#20laps – The Linden Swimming Pool

Ice pelts metal in an elemental rage. The noise is deafening inside the indoor Linden swimming pool, but it’s a good thing we came here – it’s not exactly poolside weather. Pockets of Speedoed swimmers with towelled shoulders stand clumped together, dripping onto the concrete, their breath misting up the glass windows. The sky cracks with electricity. I see the rest of the #20laps team and head over to them. “We’ve been told to get out the water because of the lightening,” says Alex. All I hear is “out” and “water” and “lightening”. Gail gestures to me so I stand next to her; she leans in close and shouts something about the superintendent not wanting to talk to anyone or have his photo taken.

Continue Reading

#20laps – The Zoo Lake Swimming Pool

It looks like the whole of Joburg has come to Zoo Lake. It’s an uncharacteristically sweltering spring day; there’s boating and braaiing, and the Boules Club is throbbing. I’m not quite sure where the Zoo Lake swimming pool is, so I stop to ask a very busy car guard. “It’s on the other side, mfethu,” he responds. Fair enough, I look like a small boy with my camo cap and sunglasses. Cars snake, engines groan, people hoot. I finally manage to find a spot. It’s a glorious day, and the entrance to the pool is glorious in equal measure: it’s grand and colonial and quondam. I pay my nine ront and enter.

Continue Reading

#20laps – The Melville Swimming Pool

I had no idea the Melville swimming pool existed. I’d been to the Melville Spar a number of times, and I’d never noticed the blue sign that says SWIMMING POOL, with an arrow pointing downwards and a jiggly line indicating the steps one has to descend to reach said pool. Once downstairs, there’s a standard-issue underground parking lot, and still the pool – hidden behind parking bays and a car wash – is easy to miss…

Continue Reading

#20laps – The Bez Valley Swimming Pool (Hofland Park Recreation Centre)

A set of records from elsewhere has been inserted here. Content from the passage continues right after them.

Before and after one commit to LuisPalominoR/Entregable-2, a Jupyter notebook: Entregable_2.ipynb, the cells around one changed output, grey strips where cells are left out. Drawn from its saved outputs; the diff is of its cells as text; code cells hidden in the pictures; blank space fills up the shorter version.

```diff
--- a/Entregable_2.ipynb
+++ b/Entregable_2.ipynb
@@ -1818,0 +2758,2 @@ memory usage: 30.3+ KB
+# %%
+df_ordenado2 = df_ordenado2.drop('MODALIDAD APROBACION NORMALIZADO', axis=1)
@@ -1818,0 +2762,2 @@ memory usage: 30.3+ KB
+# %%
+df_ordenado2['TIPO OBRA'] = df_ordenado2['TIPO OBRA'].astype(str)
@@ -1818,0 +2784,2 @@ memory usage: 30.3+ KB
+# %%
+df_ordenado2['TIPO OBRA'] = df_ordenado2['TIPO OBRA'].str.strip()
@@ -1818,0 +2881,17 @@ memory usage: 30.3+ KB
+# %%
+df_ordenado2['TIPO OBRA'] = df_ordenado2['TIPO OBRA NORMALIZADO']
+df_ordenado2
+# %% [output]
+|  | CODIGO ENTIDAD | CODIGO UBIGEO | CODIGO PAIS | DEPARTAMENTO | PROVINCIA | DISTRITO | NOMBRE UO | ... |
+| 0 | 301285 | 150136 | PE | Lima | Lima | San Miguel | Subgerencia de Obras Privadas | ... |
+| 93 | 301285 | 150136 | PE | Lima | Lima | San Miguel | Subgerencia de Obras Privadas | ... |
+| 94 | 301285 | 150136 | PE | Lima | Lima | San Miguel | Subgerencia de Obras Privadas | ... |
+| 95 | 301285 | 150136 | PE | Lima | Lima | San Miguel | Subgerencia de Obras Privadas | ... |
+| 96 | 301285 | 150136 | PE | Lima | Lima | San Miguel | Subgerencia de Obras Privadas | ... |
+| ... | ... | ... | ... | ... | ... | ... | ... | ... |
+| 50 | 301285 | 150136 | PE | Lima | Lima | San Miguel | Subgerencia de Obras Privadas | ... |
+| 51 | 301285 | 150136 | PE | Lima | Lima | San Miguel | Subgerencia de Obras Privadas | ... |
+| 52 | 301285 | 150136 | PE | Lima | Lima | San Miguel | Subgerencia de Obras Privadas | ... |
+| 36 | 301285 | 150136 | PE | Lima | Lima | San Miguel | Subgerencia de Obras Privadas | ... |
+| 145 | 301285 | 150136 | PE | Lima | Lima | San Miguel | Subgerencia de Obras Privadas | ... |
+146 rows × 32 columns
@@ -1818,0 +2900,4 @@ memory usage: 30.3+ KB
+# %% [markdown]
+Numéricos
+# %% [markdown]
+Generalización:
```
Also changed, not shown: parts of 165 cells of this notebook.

Some white people come here, especially on a Sunday. But I don’t know where they are today,” says Thando. His faded, red board shorts have a large rip on the right leg, as if a sabre-tooth tiger got hold of them. He holds a plastic Power Rangers mask in one hand; its thin elastic bounces between his index and middle fingers. When he talks, his gold front tooth glints in the sun. Lots of small black children are at the Bez Valley Pool; Thando, the lifeguard, is one of the few adults. A group of teenage boys play soccer, a man with a Rasta hat sits on a bench under a tree and strums a guitar, while a guy in an incongruous Angkor Wat T-shirt stands with arms folded, looking at the kids splashing in the pool, wistfully (I wonder: where did he get the T-shirt from? Was it given to him? Has he been to Cambodia?)…

Continue Reading

#20laps – The Sydenham Public Pool

Walking into the change rooms of the Sydenham Public Pool is like stepping back into my 1980s childhood, except instead of a magical cupboard that opens onto Narnia, the change room reveals mirages of late apartheid, that I thought I’d forgotten: signs on the walls read DAMES/FEMALES / CLOAKROOM/ NA SWEMBAD TOE; the Nationalist concrete tiles; a broken deckchair; the slatted wood to sit on. NA SWEMBAD TOE. The language hasn’t changed but the sunlight now refracts off black bodies. The public pool is fairly busy on a hot Sunday afternoon, and there are a number of small black kids splashing in the shallow end. A young, beefy white guy walks next to the pool. He has a half-done dragon tattoo on his back, and a silver spiral pushed through one of his earlobes. A little black boy creeps up behind him and taps him on the back; the hulk-man pretend-smacks the boy on the cheek; the boy giggles and scampers off. Another kid springs off the diving board, feet first, while a guy with a man bun balances a small blond boy on his shoulders. At the far corner of the poolside there’s a middle-aged man with a black yarmulke atop his head, a lilo is stuffed under his wife’s arm. Another women wears a headscarf; her elbows and ankles hidden. There aren’t many people in the deep end…

Continue Reading